Before AUGUSTUS N. HAND, CHASE and FRANK, Circuit Judges.
1. We think the evidence sufficient to sustain the verdict. In particular, there was testimony that the United States owned all material aboard the vessel, including that in the store-room. There was also evidence from which the jury could reasonably infer (1) that the goods in question were taken from the store-room and constituted part of the ship's supplies, and (2) that appellant wilfully and knowingly stole some of those supplies.
2. Appellant, whose trial counsel stated, at the end of the judge's charge, that "there is no exception or request to charge," now complains of two portions of it.
(a) The judge said: "You have heard the testimony of Petratos and, of course, he is an accomplice in this case and pleaded guilty. Under our law one can be convicted by the testimony of an accomplice alone, but you should examine carefully the testimony of any accomplice so far as you should determine whether or not he is telling the truth and the full facts regarding the circumstances that may have taken place." Appellant argues: "In holding as a matter of law that Fritz was an 'accomplice' of Petratos, the Court had taken from the jury the question of fact as to whether there was a theft in which Fritz participated in with Petratos. Fritz could only be an accomplice of Petratos after the jury resolved the issue of fact and found that there was a theft in which Fritz participated with Petratos. * * * All these instructions to the jury by the Court were tantamount to a holding as a matter of law that Fritz was guilty because Petratos, an accomplice and one who had participated with Fritz in the theft, had pleaded guilty and had testified as to the guilt of Fritz, and that Fritz could be convicted by the testimony of the accomplice Petratos." We cannot agree. A trial judge, in giving such a charge about the testimony of accomplices, might do well to qualify his remarks by stating that his use of the word "accomplice" is not intended to imply any guilt in other defendants. But, as defendant's counsel affirmatively acquiesced in the charge, what we said in United States v. Monroe, 2 Cir., 164 F.2d 471, 474, applies here.

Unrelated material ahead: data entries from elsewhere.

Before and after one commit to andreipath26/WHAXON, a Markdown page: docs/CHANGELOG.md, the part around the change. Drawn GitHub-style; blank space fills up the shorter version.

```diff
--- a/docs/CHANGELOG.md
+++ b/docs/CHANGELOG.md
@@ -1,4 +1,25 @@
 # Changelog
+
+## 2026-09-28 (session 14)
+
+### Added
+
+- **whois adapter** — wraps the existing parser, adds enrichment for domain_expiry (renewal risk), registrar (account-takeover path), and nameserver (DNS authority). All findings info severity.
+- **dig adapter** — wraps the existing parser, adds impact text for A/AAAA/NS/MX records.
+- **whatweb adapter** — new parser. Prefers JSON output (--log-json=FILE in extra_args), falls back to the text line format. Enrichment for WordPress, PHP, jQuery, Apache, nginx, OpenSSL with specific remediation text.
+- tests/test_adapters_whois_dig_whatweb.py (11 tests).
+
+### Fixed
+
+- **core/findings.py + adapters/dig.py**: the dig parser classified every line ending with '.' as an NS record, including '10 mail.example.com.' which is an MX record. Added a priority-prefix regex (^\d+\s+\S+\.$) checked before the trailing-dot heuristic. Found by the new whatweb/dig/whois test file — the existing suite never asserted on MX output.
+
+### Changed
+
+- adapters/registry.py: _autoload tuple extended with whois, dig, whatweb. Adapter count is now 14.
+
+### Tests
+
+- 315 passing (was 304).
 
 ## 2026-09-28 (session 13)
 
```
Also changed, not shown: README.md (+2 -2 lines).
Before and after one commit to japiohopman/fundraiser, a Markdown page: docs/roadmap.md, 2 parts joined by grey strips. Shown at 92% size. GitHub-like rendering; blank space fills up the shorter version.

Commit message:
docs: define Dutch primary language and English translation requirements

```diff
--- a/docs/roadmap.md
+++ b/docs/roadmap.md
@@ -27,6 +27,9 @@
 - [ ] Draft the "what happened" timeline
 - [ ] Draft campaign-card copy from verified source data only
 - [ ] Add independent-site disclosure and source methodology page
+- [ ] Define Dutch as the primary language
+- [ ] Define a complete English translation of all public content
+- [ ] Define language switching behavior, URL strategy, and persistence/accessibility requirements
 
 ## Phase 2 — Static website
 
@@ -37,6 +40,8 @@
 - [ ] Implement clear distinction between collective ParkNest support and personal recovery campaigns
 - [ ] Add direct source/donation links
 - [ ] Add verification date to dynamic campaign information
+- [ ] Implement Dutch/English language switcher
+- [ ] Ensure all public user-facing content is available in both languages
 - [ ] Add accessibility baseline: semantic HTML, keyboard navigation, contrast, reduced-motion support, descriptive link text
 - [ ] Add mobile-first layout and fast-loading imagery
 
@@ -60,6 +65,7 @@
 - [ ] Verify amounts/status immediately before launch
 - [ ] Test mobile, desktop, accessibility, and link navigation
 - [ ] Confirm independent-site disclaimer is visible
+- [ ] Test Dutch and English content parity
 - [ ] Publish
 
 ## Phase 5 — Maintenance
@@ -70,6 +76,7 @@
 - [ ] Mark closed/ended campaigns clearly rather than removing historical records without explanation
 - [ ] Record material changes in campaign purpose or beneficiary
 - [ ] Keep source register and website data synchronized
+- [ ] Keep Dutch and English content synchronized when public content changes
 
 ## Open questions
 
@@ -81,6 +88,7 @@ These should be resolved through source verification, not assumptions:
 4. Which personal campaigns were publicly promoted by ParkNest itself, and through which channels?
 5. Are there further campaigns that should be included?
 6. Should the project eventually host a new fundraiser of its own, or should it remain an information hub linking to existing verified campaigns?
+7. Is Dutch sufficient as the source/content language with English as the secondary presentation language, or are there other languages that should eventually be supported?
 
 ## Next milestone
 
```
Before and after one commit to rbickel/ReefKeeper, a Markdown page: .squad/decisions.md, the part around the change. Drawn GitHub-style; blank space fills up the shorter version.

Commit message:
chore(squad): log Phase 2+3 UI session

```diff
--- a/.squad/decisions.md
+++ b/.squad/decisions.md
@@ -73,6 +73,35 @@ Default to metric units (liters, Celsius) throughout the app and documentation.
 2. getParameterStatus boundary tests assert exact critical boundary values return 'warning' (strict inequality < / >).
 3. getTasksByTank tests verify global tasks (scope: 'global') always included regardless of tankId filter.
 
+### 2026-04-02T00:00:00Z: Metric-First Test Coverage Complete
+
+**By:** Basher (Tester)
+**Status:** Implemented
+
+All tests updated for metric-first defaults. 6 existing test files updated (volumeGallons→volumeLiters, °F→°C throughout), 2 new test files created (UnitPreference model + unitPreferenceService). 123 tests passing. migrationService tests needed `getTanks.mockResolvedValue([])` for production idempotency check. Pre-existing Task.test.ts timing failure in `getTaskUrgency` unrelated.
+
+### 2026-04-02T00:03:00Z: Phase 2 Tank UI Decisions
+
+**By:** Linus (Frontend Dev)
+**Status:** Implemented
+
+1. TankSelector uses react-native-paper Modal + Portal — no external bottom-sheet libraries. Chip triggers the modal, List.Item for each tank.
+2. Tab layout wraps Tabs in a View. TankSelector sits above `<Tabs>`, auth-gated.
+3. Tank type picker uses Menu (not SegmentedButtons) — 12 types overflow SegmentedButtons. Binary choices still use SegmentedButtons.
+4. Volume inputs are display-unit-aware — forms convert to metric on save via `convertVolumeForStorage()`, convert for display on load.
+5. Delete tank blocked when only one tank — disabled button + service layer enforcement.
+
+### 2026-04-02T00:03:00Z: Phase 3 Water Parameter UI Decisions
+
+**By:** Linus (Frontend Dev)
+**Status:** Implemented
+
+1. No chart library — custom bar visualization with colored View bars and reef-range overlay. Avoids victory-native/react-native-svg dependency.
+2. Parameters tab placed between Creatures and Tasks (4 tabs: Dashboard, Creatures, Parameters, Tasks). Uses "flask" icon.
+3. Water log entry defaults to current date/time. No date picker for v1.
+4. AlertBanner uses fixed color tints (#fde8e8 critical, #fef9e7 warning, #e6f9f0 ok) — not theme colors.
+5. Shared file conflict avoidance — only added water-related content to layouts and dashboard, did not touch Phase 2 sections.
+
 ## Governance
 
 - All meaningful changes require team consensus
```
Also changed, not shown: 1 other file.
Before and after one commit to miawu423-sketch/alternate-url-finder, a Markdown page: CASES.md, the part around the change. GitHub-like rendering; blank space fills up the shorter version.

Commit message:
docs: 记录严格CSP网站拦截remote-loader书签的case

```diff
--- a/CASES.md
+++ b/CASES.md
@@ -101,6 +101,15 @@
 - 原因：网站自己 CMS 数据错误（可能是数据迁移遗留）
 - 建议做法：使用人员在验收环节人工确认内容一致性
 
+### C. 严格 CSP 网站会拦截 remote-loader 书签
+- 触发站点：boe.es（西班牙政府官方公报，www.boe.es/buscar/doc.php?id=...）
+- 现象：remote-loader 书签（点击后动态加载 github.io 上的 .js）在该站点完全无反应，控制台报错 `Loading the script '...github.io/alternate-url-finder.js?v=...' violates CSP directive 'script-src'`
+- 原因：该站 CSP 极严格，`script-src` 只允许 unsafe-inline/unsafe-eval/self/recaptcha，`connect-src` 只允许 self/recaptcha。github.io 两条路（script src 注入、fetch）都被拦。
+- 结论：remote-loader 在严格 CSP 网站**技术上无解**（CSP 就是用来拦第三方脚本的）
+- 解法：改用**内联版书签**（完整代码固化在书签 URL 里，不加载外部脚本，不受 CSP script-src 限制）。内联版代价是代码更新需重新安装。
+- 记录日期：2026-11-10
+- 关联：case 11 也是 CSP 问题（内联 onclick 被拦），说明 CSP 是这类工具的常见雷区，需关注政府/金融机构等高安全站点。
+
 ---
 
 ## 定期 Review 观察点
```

(b) After stating in his charge three times that the government must prove the crime as charged "beyond a reasonable doubt," the judge said: "Summarizing, therefore, again what I have probably already given you, you will have to determine whether or not the Government was the owner of any property which might have been sold and which is the subject of this testimony in this law-suit. If the Government in this case has failed to establish this by a fair preponderance of the evidence,*fn1 then of course that ends this case, and you will return a verdict for the defendants. If the government has established that it is the owner of the property with which we are here concerned, then determine whether or not the government has established that the defendants Vasilaky and Fritz wrongfully and feloniously and intentionally stole this property and intentionally appropriated it to their own use and benefit with intent to deprive the government thereof." Subsequently the judge again referred to the "beyond-a-reasonable-doubt" rule. The single instance of the use of the phrase "by a fair preponderance of the evidence" was patently a slip-of-the-tongue mistake which the judge of course would have corrected, had defendant's counsel called his attention to it.We think that this single slip did not mislead the jury, and that, therefore, the error is not so egregious that we should note it despite the endorsement, given on behalf of defendant, of the entire charge.